Santa Rosa, Healdsburg earn SMART board seats
For the first time since voters approved taxpayer funding for the North Bay's commuter rail system more than a decade ago, Santa Rosa and Healdsburg will have board seats on SMART, handing new say over its development to the region’s largest city, on the one hand, and to one of its main tourist destinations, on the other.
Mayors from Sonoma County’s nine cities on Thursday night passed over one of their own, Cloverdale’s Melanie Bagby, and selected Santa Rosa Vice Mayor Chris Rogers and Healdsburg Councilman Joe Naujokas to fill two open seats on the 12-member Sonoma-Marin Area Rail Transit board.
Rogers and Naujokas, both first-term members of their respective councils, said they looked forward to representing not just their cities but the entire county on SMART. Their first board meeting is next Wednesday.
“The SMART train is one of the most impactful changes to happen in Sonoma County,” said Rogers. “I’m just excited to help build on the incredible work that has already been done, and keep the promises that were made to voters.”
The taxpayer-funded commuter train system was approved by voters in 2008 as a 70-mile system stretching from Larkspur to Cloverdale, including an adjacent bicycle and pedestrian pathway. A little more than a year into rail operations, the train presently runs a 43-mile stretch from San Rafael to a stop near Charles M. Schulz-Sonoma County Airport in Santa Rosa. Buildout of the bicycle path stands at just over 16 miles.
“I’m feeling like there’s a lot of work to do,” said Naujokas, who attended the Mayors’ and Councilmembers’ Association meeting and advocated for himself just before the vote. “I think we have a lot of low hanging fruit for the last-mile connectivity and strengthening that connection with bikes and (pedestrians).”
The two board seats were left vacant after the retirement of longtime Cloverdale Councilwoman Carol Russell and the surprising ouster of Rohnert Park Councilman Jake Mackenzie from a related county transit seat, leaving him ineligible for the SMART post. Mackenzie, an early champion of commuter rail in the North Bay, had served on the SMART board for 15 years and had been set to serve as the board’s vice chairman.

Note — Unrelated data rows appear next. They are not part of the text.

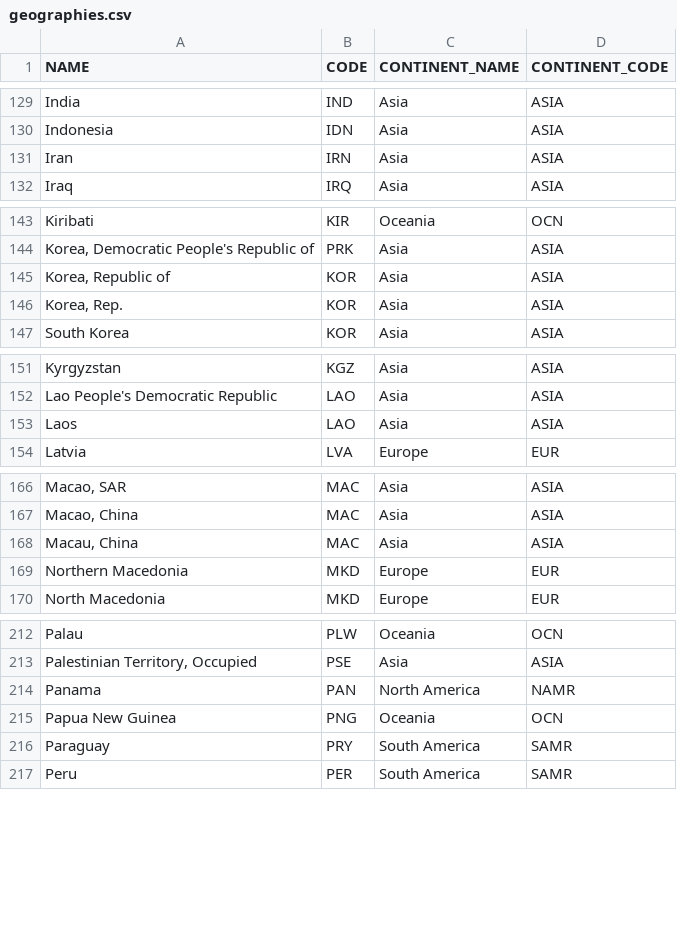
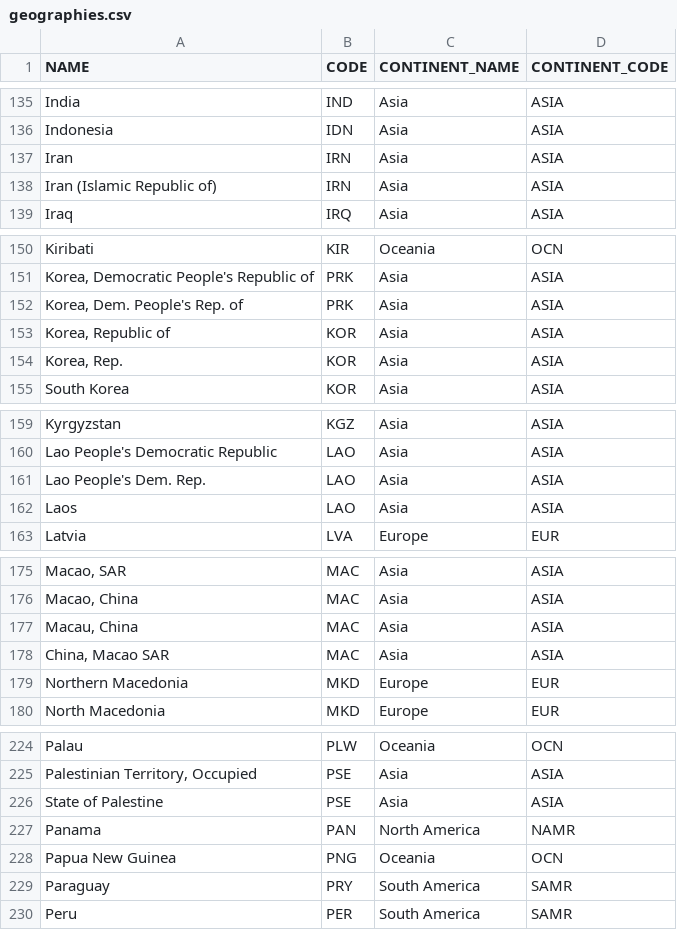
Before and after one commit to pechouc/destination-based-sales, a CSV file: destination_based_sales/data/geographies.csv, drawn as a sheet; only a part is shown, gaps mark what is left out; the diff covers the shown part only; the diff names each change by its address in the sheet, - before the commit and + after, or states it on an @@ line.

```diff
--- a/destination_based_sales/data/geographies.csv
+++ b/destination_based_sales/data/geographies.csv
+row 138: Iran (Islamic Republic of) | IRN | Asia | ASIA
+row 152: Korea, Dem. People's Rep. of | PRK | Asia | ASIA
+row 161: Lao People's Dem. Rep. | LAO | Asia | ASIA
+row 178: China, Macao SAR | MAC | Asia | ASIA
+row 226: State of Palestine | PSE | Asia | ASIA
```
Also changed, not shown: 13 added rows, 2 moved rows and 2 edited cells elsewhere in this file, 9 other files.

Up to four elected officials had been vying for what looked to be only one open board seat until last week. But then Mackenzie’s fellow Rohnert Park council members stripped him of his board appointment to the county’s Transportation Authority, ruling him out for another term with SMART, and Petaluma Councilwoman Kathy Miller bowed out, citing work commitments.
Santa Rosa officials have long complained that the city had been unrepresented on the SMART board as the rail system was rolled out over the past decade. The lone Santa Rosa city representative to serve on the board, then-Councilman Mike Martini, stepped down in 2005 after two years on the panel.
“Some of you are waiting for the train to come into your communities, but it goes through ours and we have two stations,” Santa Rosa Mayor Tom Schwedhelm said, backing Rogers’ selection. “Chris, I think he called absolutely everyone in the county. He’s a go-getter, but what I like about him is he’s got the energy and he gets things done.”
Healdsburg has never had a city representative on the SMART board.